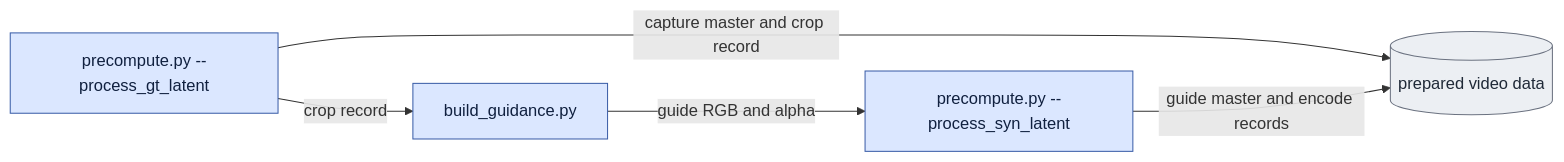
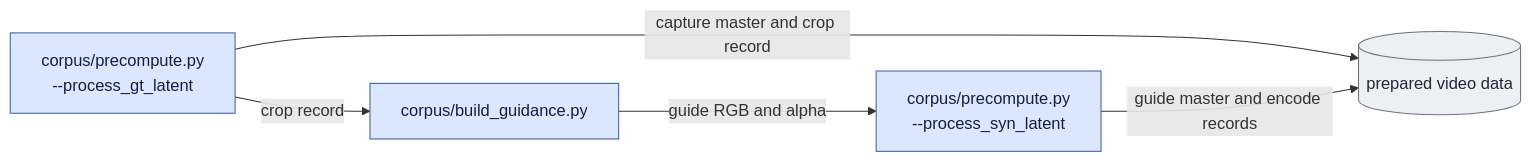
One commit to AtlantixJJ/LTX-2 changed the first of 5 diagrams in scripts/onestep_avatar/README.md. Above: the diagram before and after it, drawn with Mermaid. The commit also changed other lines of this file and 161 other files, not shown here.

````diff
--- a/scripts/onestep_avatar/README.md
+++ b/scripts/onestep_avatar/README.md
@@ -60,11 +58,11 @@
 ```mermaid
 flowchart LR
-  Y["precompute.py --process_gt_latent"] -->|"crop record"| G["build_guidance.py"]
-  G -->|"guide RGB and alpha"| S["precompute.py --process_syn_latent"]
+  Y["corpus/precompute.py<br/>--process_gt_latent"] -->|"crop record"| G["corpus/build_guidance.py"]
+  G -->|"guide RGB and alpha"| S["corpus/precompute.py<br/>--process_syn_latent"]
   Y -->|"capture master and crop record"| C[("prepared video data")]
   S -->|"guide master and encode records"| C
   classDef proc fill:#dbe7ff,stroke:#3b5ea8,color:#10203f;
   classDef disk fill:#eceff3,stroke:#6b7280,color:#1f2937;
   class Y,G,S proc;
   class C disk;
 ```
````
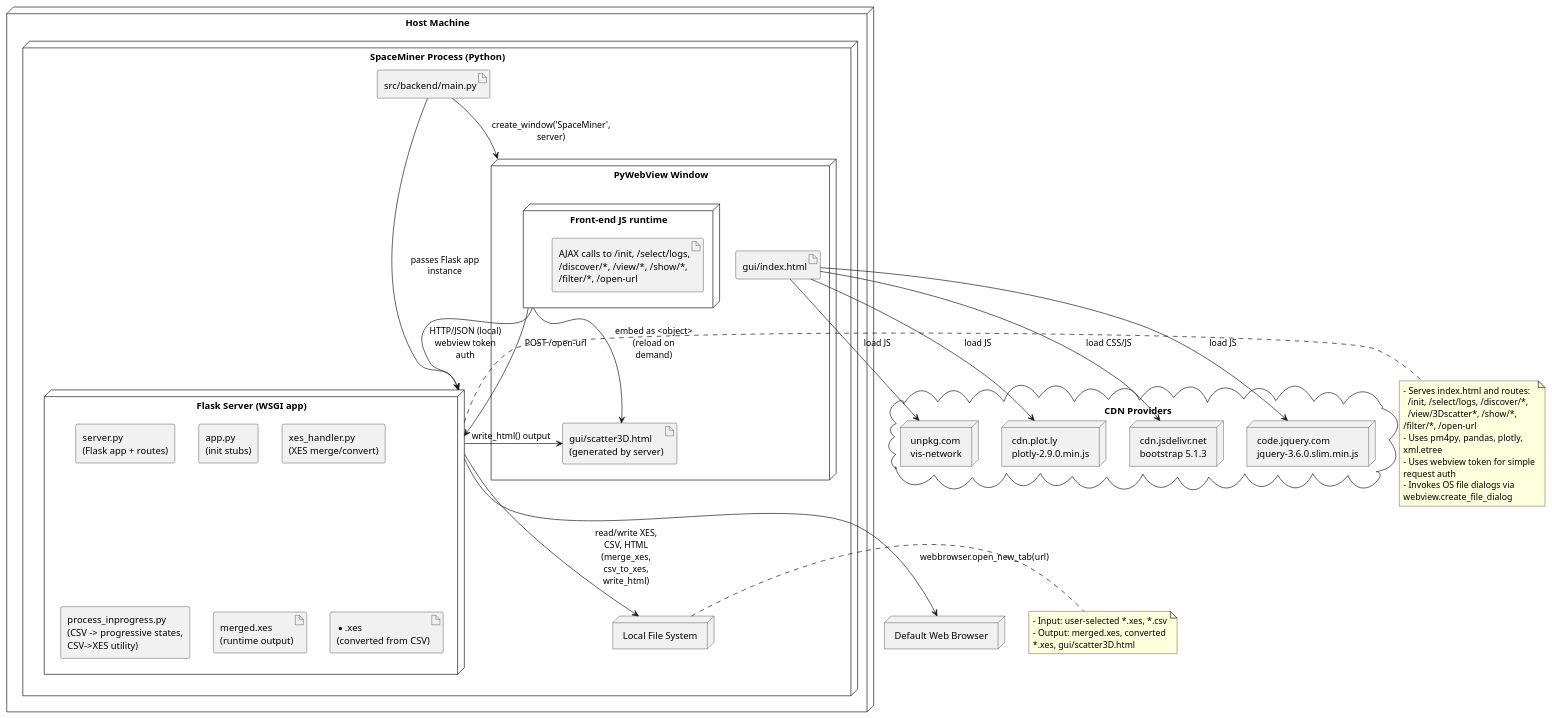
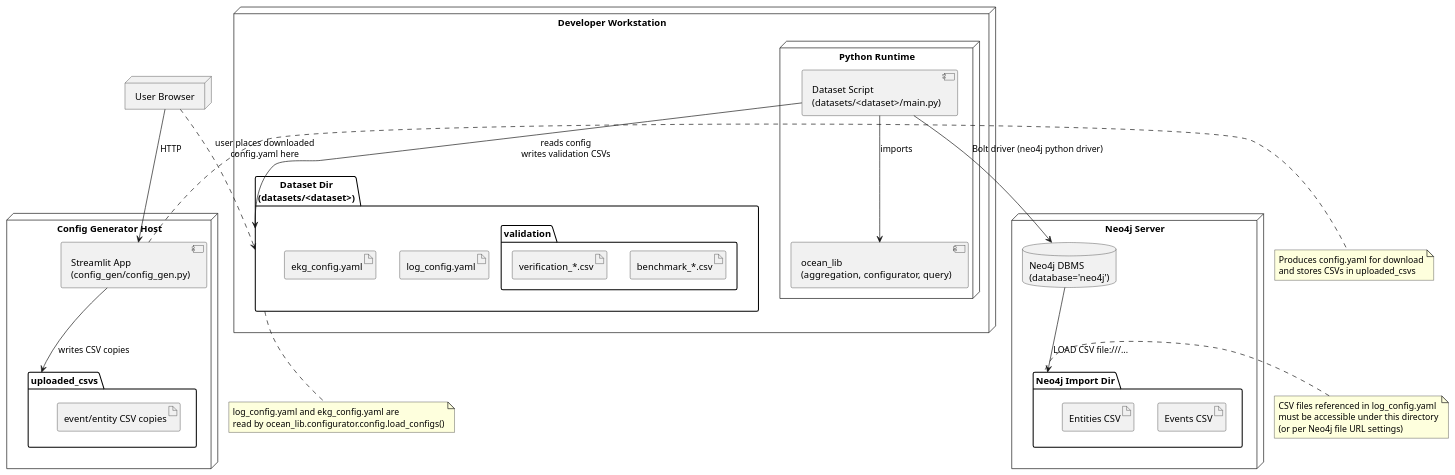
One commit to zummino/prova_doc_gen changed the fourth of 4 diagrams in Repo4/Repo_Doc4.md. Above: the diagram before and after it, drawn with PlantUML. The commit also changed other lines of this file and 23 other files, not shown here.

````diff
--- a/Repo4/Repo_Doc4.md
+++ b/Repo4/Repo_Doc4.md
@@ -1069,87 +845,66 @@
 ```plantuml
 @startuml
 
-skinparam componentStyle rectangle
-skinparam wrapWidth 220
-skinparam maxMessageSize 120
-skinparam shadowing false
+node "User Browser" as Browser
 
-' Host machine and main Python process
-node "Host Machine" as host {
-  node "SpaceMiner Process (Python)" as proc {
-    artifact "src/backend/main.py" as mainpy
-
-    ' Embedded desktop window and front-end
-    node "PyWebView Window" as webview {
-      artifact "gui/index.html" as indexhtml
-      node "Front-end JS runtime" as fe {
-        artifact "AJAX calls to /init, /select/logs,\n/discover/*, /view/*, /show/*, /filter/*, /open-url" as ajax
-      }
-      artifact "gui/scatter3D.html\n(generated by server)" as scatterhtml
-    }
-
-    ' Flask server hosting the application back-end
-    node "Flask Server (WSGI app)" as flask {
-      component "server.py\n(Flask app + routes)" as serverpy
-      component "app.py\n(init stubs)" as apppy
-      component "xes_handler.py\n(XES merge/convert)" as xespy
-      component "process_inprogress.py\n(CSV -> progressive states, CSV->XES utility)" as inprogpy
-
-      artifact "merged.xes\n(runtime output)" as mergedxes
-      artifact "*.xes\n(converted from CSV)" as xesfiles
-    }
-
-    ' Local storage used by the back-end
-    node "Local File System" as fs
+node "Config Generator Host" as CGH {
+  component "Streamlit App\n(config_gen/config_gen.py)" as Streamlit
+  folder "uploaded_csvs" as UploadedCSVs {
+    artifact "event/entity CSV copies"
   }
 }
 
-' External JS/CDN dependencies loaded by the front-end
-cloud "CDN Providers" as cdn {
-  node "unpkg.com\nvis-network" as cdn_vis
-  node "cdn.plot.ly\nplotly-2.9.0.min.js" as cdn_plotly
-  node "cdn.jsdelivr.net\nbootstrap 5.1.3" as cdn_bootstrap
-  node "code.jquery.com\njquery-3.6.0.slim.min.js" as cdn_jquery
+node "Developer Workstation" as Dev {
+  node "Python Runtime" as Py {
+    component "Dataset Script\n(datasets/<dataset>/main.py)" as DatasetScript
+    component "ocean_lib\n(aggregation, configurator, query)" as OceanLib
+  }
+
+  folder "Dataset Dir\n(datasets/<dataset>)" as DatasetDir {
+    artifact "log_config.yaml"
+    artifact "ekg_config.yaml"
+    folder "validation" as ValidationFolder {
+      artifact "benchmark_*.csv"
+      artifact "verification_*.csv"
+    }
+  }
 }
 
-' Default system browser used for opening external links
-node "Default Web Browser" as extbrowser
+node "Neo4j Server" as NeoHost {
+  database "Neo4j DBMS\n(database='neo4j')" as Neo4j
+  folder "Neo4j Import Dir" as ImportDir {
+    artifact "Events CSV"
+    artifact "Entities CSV"
+  }
+}
 
-' Relationships
-mainpy -down-> webview : create_window('SpaceMiner', server)
-mainpy -down-> flask : passes Flask app instance
+' Relationships (network and filesystem)
+Browser --> Streamlit : HTTP
+Streamlit --> UploadedCSVs : writes CSV copies
+DatasetScript --> OceanLib : imports
+DatasetScript --> DatasetDir : reads config\nwrites validation CSVs
+DatasetScript --> Neo4j : Bolt driver (neo4j python driver)
+Neo4j --> ImportDir : LOAD CSV file:///...
 
-' Front-end to back-end communication
-fe --> flask : HTTP/JSON (local)\nwebview token auth
-indexhtml --> cdn_vis : load JS
-indexhtml --> cdn_plotly : load JS
-indexhtml --> cdn_bootstrap : load CSS/JS
-indexhtml --> cdn_jquery : load JS
-
-' Back-end file I/O
-flask --> fs : read/write XES, CSV, HTML\n(merge_xes, csv_to_xes, write_html)
-flask --> scatterhtml : write_html() output
-
-' Front-end visualization refresh
-fe --> scatterhtml : embed as <object> (reload on demand)
-
-' Open external URLs on the host
-fe --> flask : POST /open-url
-flask --> extbrowser : webbrowser.open_new_tab(url)
-
-' Notes explaining responsibilities
-note right of flask
-- Serves index.html and routes:
-  /init, /select/logs, /discover/*,
-  /view/3Dscatter*, /show/*, /filter/*, /open-url
-- Uses pm4py, pandas, plotly, xml.etree
-- Uses webview token for simple request auth
-- Invokes OS file dialogs via webview.create_file_dialog
+' Notes and manual step
+note right of Streamlit
+Produces config.yaml for download
+and stores CSVs in uploaded_csvs
 end note
 
-note right of fs
-- Input: user-selected *.xes, *.csv
-- Output: merged.xes, converted *.xes, gui/scatter3D.html
+note bottom of DatasetDir
+log_config.yaml and ekg_config.yaml are
+read by ocean_lib.configurator.config.load_configs()
 end note
+
+note left of ImportDir
+CSV files referenced in log_config.yaml
+must be accessible under this directory
+(or per Neo4j file URL settings)
+end note
+
+' Manual placement of config.yaml into dataset directory
+Browser ..> DatasetDir : user places downloaded\nconfig.yaml here
+
 @enduml
 ```
````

• [PROBLEM DESCRIPTION] Reproduce the records above word for word, without the images.

• [RESULT FOR THIS EXERCISE]
One commit to AtlantixJJ/LTX-2 changed the first of 5 diagrams in scripts/onestep_avatar/README.md. Above: the diagram before and after it, drawn with Mermaid. The commit also changed other lines of this file and 161 other files, not shown here.

````diff
--- a/scripts/onestep_avatar/README.md
+++ b/scripts/onestep_avatar/README.md
@@ -60,11 +58,11 @@
 ```mermaid
 flowchart LR
-  Y["precompute.py --process_gt_latent"] -->|"crop record"| G["build_guidance.py"]
-  G -->|"guide RGB and alpha"| S["precompute.py --process_syn_latent"]
+  Y["corpus/precompute.py<br/>--process_gt_latent"] -->|"crop record"| G["corpus/build_guidance.py"]
+  G -->|"guide RGB and alpha"| S["corpus/precompute.py<br/>--process_syn_latent"]
   Y -->|"capture master and crop record"| C[("prepared video data")]
   S -->|"guide master and encode records"| C
   classDef proc fill:#dbe7ff,stroke:#3b5ea8,color:#10203f;
   classDef disk fill:#eceff3,stroke:#6b7280,color:#1f2937;
   class Y,G,S proc;
   class C disk;
 ```
````
One commit to zummino/prova_doc_gen changed the fourth of 4 diagrams in Repo4/Repo_Doc4.md. Above: the diagram before and after it, drawn with PlantUML. The commit also changed other lines of this file and 23 other files, not shown here.

````diff
--- a/Repo4/Repo_Doc4.md
+++ b/Repo4/Repo_Doc4.md
@@ -1069,87 +845,66 @@
 ```plantuml
 @startuml
 
-skinparam componentStyle rectangle
-skinparam wrapWidth 220
-skinparam maxMessageSize 120
-skinparam shadowing false
+node "User Browser" as Browser
 
-' Host machine and main Python process
-node "Host Machine" as host {
-  node "SpaceMiner Process (Python)" as proc {
-    artifact "src/backend/main.py" as mainpy
-
-    ' Embedded desktop window and front-end
-    node "PyWebView Window" as webview {
-      artifact "gui/index.html" as indexhtml
-      node "Front-end JS runtime" as fe {
-        artifact "AJAX calls to /init, /select/logs,\n/discover/*, /view/*, /show/*, /filter/*, /open-url" as ajax
-      }
-      artifact "gui/scatter3D.html\n(generated by server)" as scatterhtml
-    }
-
-    ' Flask server hosting the application back-end
-    node "Flask Server (WSGI app)" as flask {
-      component "server.py\n(Flask app + routes)" as serverpy
-      component "app.py\n(init stubs)" as apppy
-      component "xes_handler.py\n(XES merge/convert)" as xespy
-      component "process_inprogress.py\n(CSV -> progressive states, CSV->XES utility)" as inprogpy
-
-      artifact "merged.xes\n(runtime output)" as mergedxes
-      artifact "*.xes\n(converted from CSV)" as xesfiles
-    }
-
-    ' Local storage used by the back-end
-    node "Local File System" as fs
+node "Config Generator Host" as CGH {
+  component "Streamlit App\n(config_gen/config_gen.py)" as Streamlit
+  folder "uploaded_csvs" as UploadedCSVs {
+    artifact "event/entity CSV copies"
   }
 }
 
-' External JS/CDN dependencies loaded by the front-end
-cloud "CDN Providers" as cdn {
-  node "unpkg.com\nvis-network" as cdn_vis
-  node "cdn.plot.ly\nplotly-2.9.0.min.js" as cdn_plotly
-  node "cdn.jsdelivr.net\nbootstrap 5.1.3" as cdn_bootstrap
-  node "code.jquery.com\njquery-3.6.0.slim.min.js" as cdn_jquery
+node "Developer Workstation" as Dev {
+  node "Python Runtime" as Py {
+    component "Dataset Script\n(datasets/<dataset>/main.py)" as DatasetScript
+    component "ocean_lib\n(aggregation, configurator, query)" as OceanLib
+  }
+
+  folder "Dataset Dir\n(datasets/<dataset>)" as DatasetDir {
+    artifact "log_config.yaml"
+    artifact "ekg_config.yaml"
+    folder "validation" as ValidationFolder {
+      artifact "benchmark_*.csv"
+      artifact "verification_*.csv"
+    }
+  }
 }
 
-' Default system browser used for opening external links
-node "Default Web Browser" as extbrowser
+node "Neo4j Server" as NeoHost {
+  database "Neo4j DBMS\n(database='neo4j')" as Neo4j
+  folder "Neo4j Import Dir" as ImportDir {
+    artifact "Events CSV"
+    artifact "Entities CSV"
+  }
+}
 
-' Relationships
-mainpy -down-> webview : create_window('SpaceMiner', server)
-mainpy -down-> flask : passes Flask app instance
+' Relationships (network and filesystem)
+Browser --> Streamlit : HTTP
+Streamlit --> UploadedCSVs : writes CSV copies
+DatasetScript --> OceanLib : imports
+DatasetScript --> DatasetDir : reads config\nwrites validation CSVs
+DatasetScript --> Neo4j : Bolt driver (neo4j python driver)
+Neo4j --> ImportDir : LOAD CSV file:///...
 
-' Front-end to back-end communication
-fe --> flask : HTTP/JSON (local)\nwebview token auth
-indexhtml --> cdn_vis : load JS
-indexhtml --> cdn_plotly : load JS
-indexhtml --> cdn_bootstrap : load CSS/JS
-indexhtml --> cdn_jquery : load JS
-
-' Back-end file I/O
-flask --> fs : read/write XES, CSV, HTML\n(merge_xes, csv_to_xes, write_html)
-flask --> scatterhtml : write_html() output
-
-' Front-end visualization refresh
-fe --> scatterhtml : embed as <object> (reload on demand)
-
-' Open external URLs on the host
-fe --> flask : POST /open-url
-flask --> extbrowser : webbrowser.open_new_tab(url)
-
-' Notes explaining responsibilities
-note right of flask
-- Serves index.html and routes:
-  /init, /select/logs, /discover/*,
-  /view/3Dscatter*, /show/*, /filter/*, /open-url
-- Uses pm4py, pandas, plotly, xml.etree
-- Uses webview token for simple request auth
-- Invokes OS file dialogs via webview.create_file_dialog
+' Notes and manual step
+note right of Streamlit
+Produces config.yaml for download
+and stores CSVs in uploaded_csvs
 end note
 
-note right of fs
-- Input: user-selected *.xes, *.csv
-- Output: merged.xes, converted *.xes, gui/scatter3D.html
+note bottom of DatasetDir
+log_config.yaml and ekg_config.yaml are
+read by ocean_lib.configurator.config.load_configs()
 end note
+
+note left of ImportDir
+CSV files referenced in log_config.yaml
+must be accessible under this directory
+(or per Neo4j file URL settings)
+end note
+
+' Manual placement of config.yaml into dataset directory
+Browser ..> DatasetDir : user places downloaded\nconfig.yaml here
+
 @enduml
 ```
````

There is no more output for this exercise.